REQUIREMENT ::
The listing below has to be output exactly as given, less its pictures.

━━━━━━━━━━

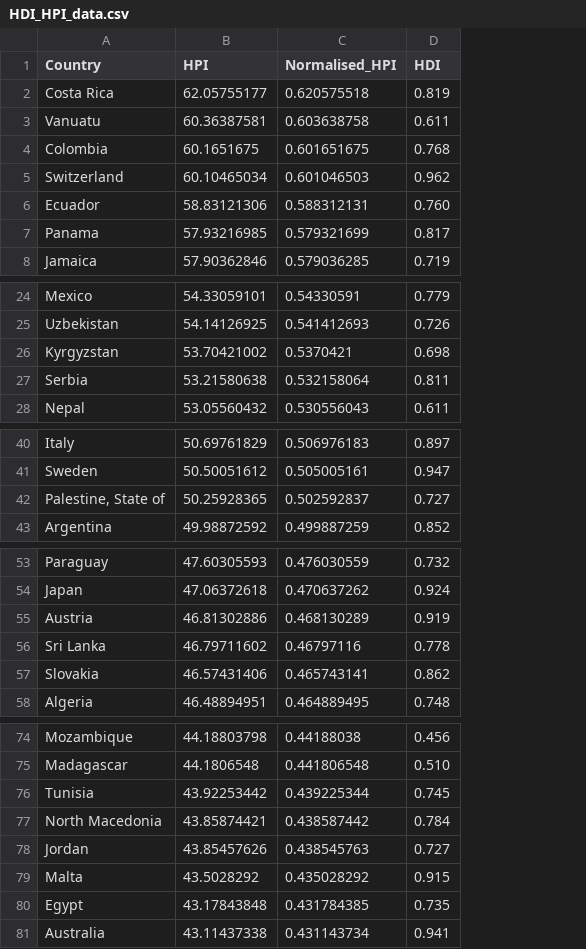
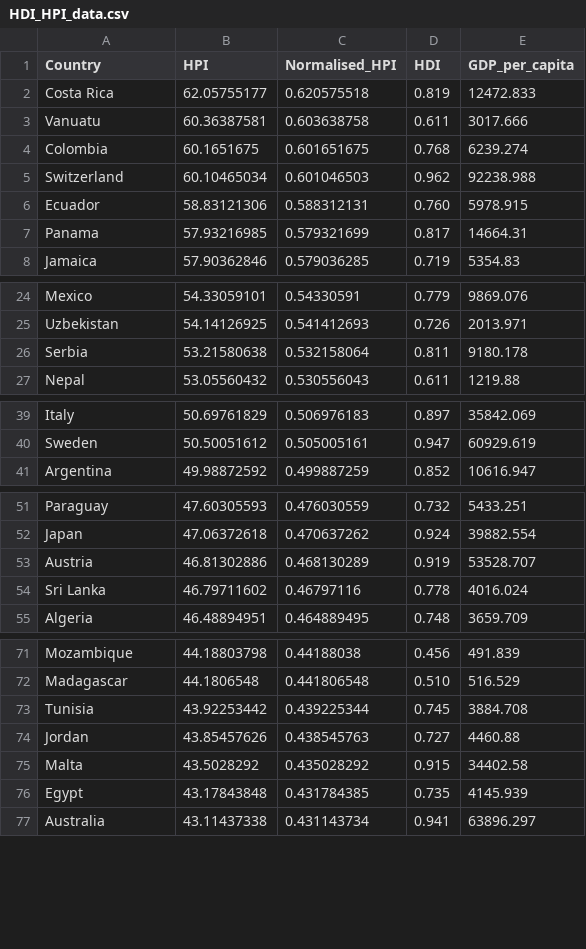
Before and after one commit to tgururaj1173/Assignment2, a CSV file: data/HDI_HPI_data.csv, drawn as a sheet; only a part is shown, gaps mark what is left out; removed rows and columns are numbered as before the commit, all else as after; the diff covers the shown part only; the diff names each change by its address in the sheet, - before the commit and + after, or states it on an @@ line.

Commit message:
Add files via upload

```diff
--- a/data/HDI_HPI_data.csv
+++ b/data/HDI_HPI_data.csv
+column E (GDP_per_capita), rows 2-8: 12472.833 | 3017.666 | 6239.274 | 92238.988 | 5978.915 | 14664.31 | 5354.83; rows 24-27: 9869.076 | 2013.971 | 9180.178 | 1219.88; rows 39-41: 35842.069 | 60929.619 | 10616.947; rows 51-55: 5433.251 | 39882.554 | 53528.707 | 4016.024 | 3659.709; rows 71-77: 491.839 | 516.529 | 3884.708 | 4460.88 | 34402.58 | 4145.939 | 63896.297
-row 26: Kyrgyzstan | 53.70421002 | 0.5370421 | 0.698
-row 42: Palestine, State of | 50.25928365 | 0.502592837 | 0.727
-row 57: Slovakia | 46.57431406 | 0.465743141 | 0.862
-row 77: North Macedonia | 43.85874421 | 0.438587442 | 0.784
```
Also changed, not shown: 1 removed row elsewhere in this file.
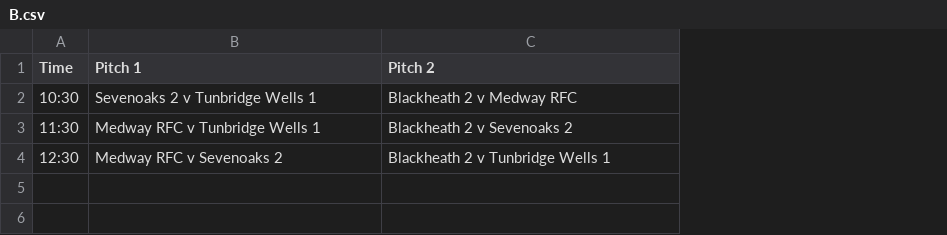
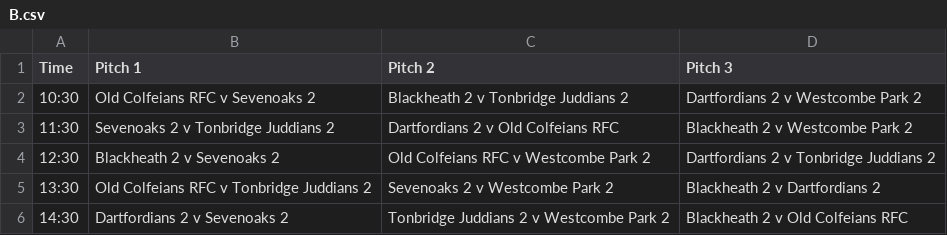
Before and after one commit to dominicsayers/blackheath-festival-2018, a CSV file: schedules/U11/B.csv, drawn as a sheet; the diff names each change by its address in the sheet, - before the commit and + after, or states it on an @@ line.

```diff
--- a/schedules/U11/B.csv
+++ b/schedules/U11/B.csv
+column D (Pitch 3), rows 2-4: Dartfordians 2 v Westcombe Park 2 | Blackheath 2 v Westcombe Park 2 | Dartfordians 2 v Tonbridge Juddians 2
-B2 (Pitch 1): Sevenoaks 2 v Tunbridge Wells 1
+B2 (Pitch 1): Old Colfeians RFC v Sevenoaks 2
-C2 (Pitch 2): Blackheath 2 v Medway RFC
+C2 (Pitch 2): Blackheath 2 v Tonbridge Juddians 2
-B3 (Pitch 1): Medway RFC v Tunbridge Wells 1
+B3 (Pitch 1): Sevenoaks 2 v Tonbridge Juddians 2
-C3 (Pitch 2): Blackheath 2 v Sevenoaks 2
+C3 (Pitch 2): Dartfordians 2 v Old Colfeians RFC
-B4 (Pitch 1): Medway RFC v Sevenoaks 2
+B4 (Pitch 1): Blackheath 2 v Sevenoaks 2
-C4 (Pitch 2): Blackheath 2 v Tunbridge Wells 1
+C4 (Pitch 2): Old Colfeians RFC v Westcombe Park 2
+row 5: 13:30 | Old Colfeians RFC v Tonbridge Juddians 2 | Sevenoaks 2 v Westcombe Park 2 | Blackheath 2 v Dartfordians 2
+row 6: 14:30 | Dartfordians 2 v Sevenoaks 2 | Tonbridge Juddians 2 v Westcombe Park 2 | Blackheath 2 v Old Colfeians RFC
```
Also changed, not shown: schedules/U11/A.csv, schedules/U11/C.csv, 4 other files.
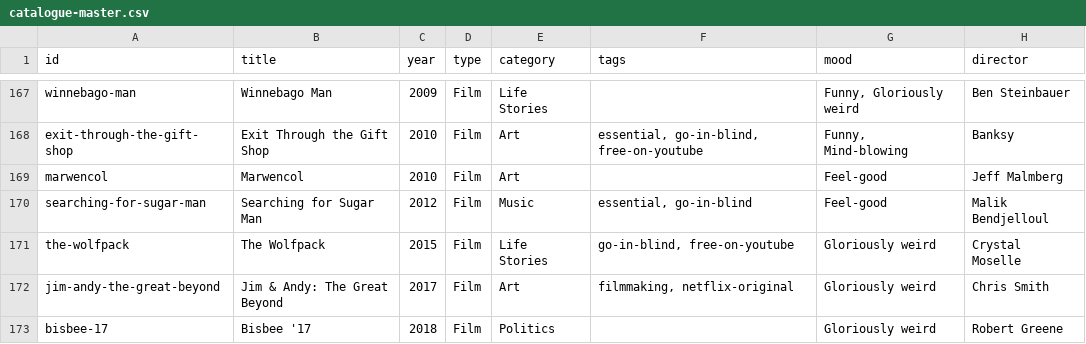
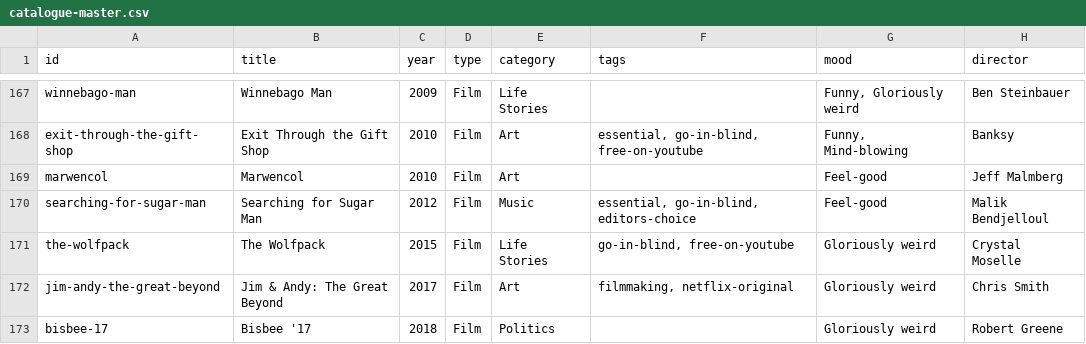
Before and after one commit to collymonsterr/documentaryclub, a CSV file: data/catalogue-master.csv, drawn as a sheet; only a part is shown, gaps mark what is left out; the diff names each change by its address in the sheet, - before the commit and + after, or states it on an @@ line.

```diff
--- a/data/catalogue-master.csv
+++ b/data/catalogue-master.csv
-F170 (tags): essential, go-in-blind
+F170 (tags): essential, go-in-blind, editors-choice
```
Also changed, not shown: 1 other file.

━━━━━━━━━━

SOLUTION BELOW ::
Before and after one commit to tgururaj1173/Assignment2, a CSV file: data/HDI_HPI_data.csv, drawn as a sheet; only a part is shown, gaps mark what is left out; removed rows and columns are numbered as before the commit, all else as after; the diff covers the shown part only; the diff names each change by its address in the sheet, - before the commit and + after, or states it on an @@ line.

Commit message:
Add files via upload

```diff
--- a/data/HDI_HPI_data.csv
+++ b/data/HDI_HPI_data.csv
+column E (GDP_per_capita), rows 2-8: 12472.833 | 3017.666 | 6239.274 | 92238.988 | 5978.915 | 14664.31 | 5354.83; rows 24-27: 9869.076 | 2013.971 | 9180.178 | 1219.88; rows 39-41: 35842.069 | 60929.619 | 10616.947; rows 51-55: 5433.251 | 39882.554 | 53528.707 | 4016.024 | 3659.709; rows 71-77: 491.839 | 516.529 | 3884.708 | 4460.88 | 34402.58 | 4145.939 | 63896.297
-row 26: Kyrgyzstan | 53.70421002 | 0.5370421 | 0.698
-row 42: Palestine, State of | 50.25928365 | 0.502592837 | 0.727
-row 57: Slovakia | 46.57431406 | 0.465743141 | 0.862
-row 77: North Macedonia | 43.85874421 | 0.438587442 | 0.784
```
Also changed, not shown: 1 removed row elsewhere in this file.
Before and after one commit to dominicsayers/blackheath-festival-2018, a CSV file: schedules/U11/B.csv, drawn as a sheet; the diff names each change by its address in the sheet, - before the commit and + after, or states it on an @@ line.

```diff
--- a/schedules/U11/B.csv
+++ b/schedules/U11/B.csv
+column D (Pitch 3), rows 2-4: Dartfordians 2 v Westcombe Park 2 | Blackheath 2 v Westcombe Park 2 | Dartfordians 2 v Tonbridge Juddians 2
-B2 (Pitch 1): Sevenoaks 2 v Tunbridge Wells 1
+B2 (Pitch 1): Old Colfeians RFC v Sevenoaks 2
-C2 (Pitch 2): Blackheath 2 v Medway RFC
+C2 (Pitch 2): Blackheath 2 v Tonbridge Juddians 2
-B3 (Pitch 1): Medway RFC v Tunbridge Wells 1
+B3 (Pitch 1): Sevenoaks 2 v Tonbridge Juddians 2
-C3 (Pitch 2): Blackheath 2 v Sevenoaks 2
+C3 (Pitch 2): Dartfordians 2 v Old Colfeians RFC
-B4 (Pitch 1): Medway RFC v Sevenoaks 2
+B4 (Pitch 1): Blackheath 2 v Sevenoaks 2
-C4 (Pitch 2): Blackheath 2 v Tunbridge Wells 1
+C4 (Pitch 2): Old Colfeians RFC v Westcombe Park 2
+row 5: 13:30 | Old Colfeians RFC v Tonbridge Juddians 2 | Sevenoaks 2 v Westcombe Park 2 | Blackheath 2 v Dartfordians 2
+row 6: 14:30 | Dartfordians 2 v Sevenoaks 2 | Tonbridge Juddians 2 v Westcombe Park 2 | Blackheath 2 v Old Colfeians RFC
```
Also changed, not shown: schedules/U11/A.csv, schedules/U11/C.csv, 4 other files.
Before and after one commit to collymonsterr/documentaryclub, a CSV file: data/catalogue-master.csv, drawn as a sheet; only a part is shown, gaps mark what is left out; the diff names each change by its address in the sheet, - before the commit and + after, or states it on an @@ line.

```diff
--- a/data/catalogue-master.csv
+++ b/data/catalogue-master.csv
-F170 (tags): essential, go-in-blind
+F170 (tags): essential, go-in-blind, editors-choice
```
Also changed, not shown: 1 other file.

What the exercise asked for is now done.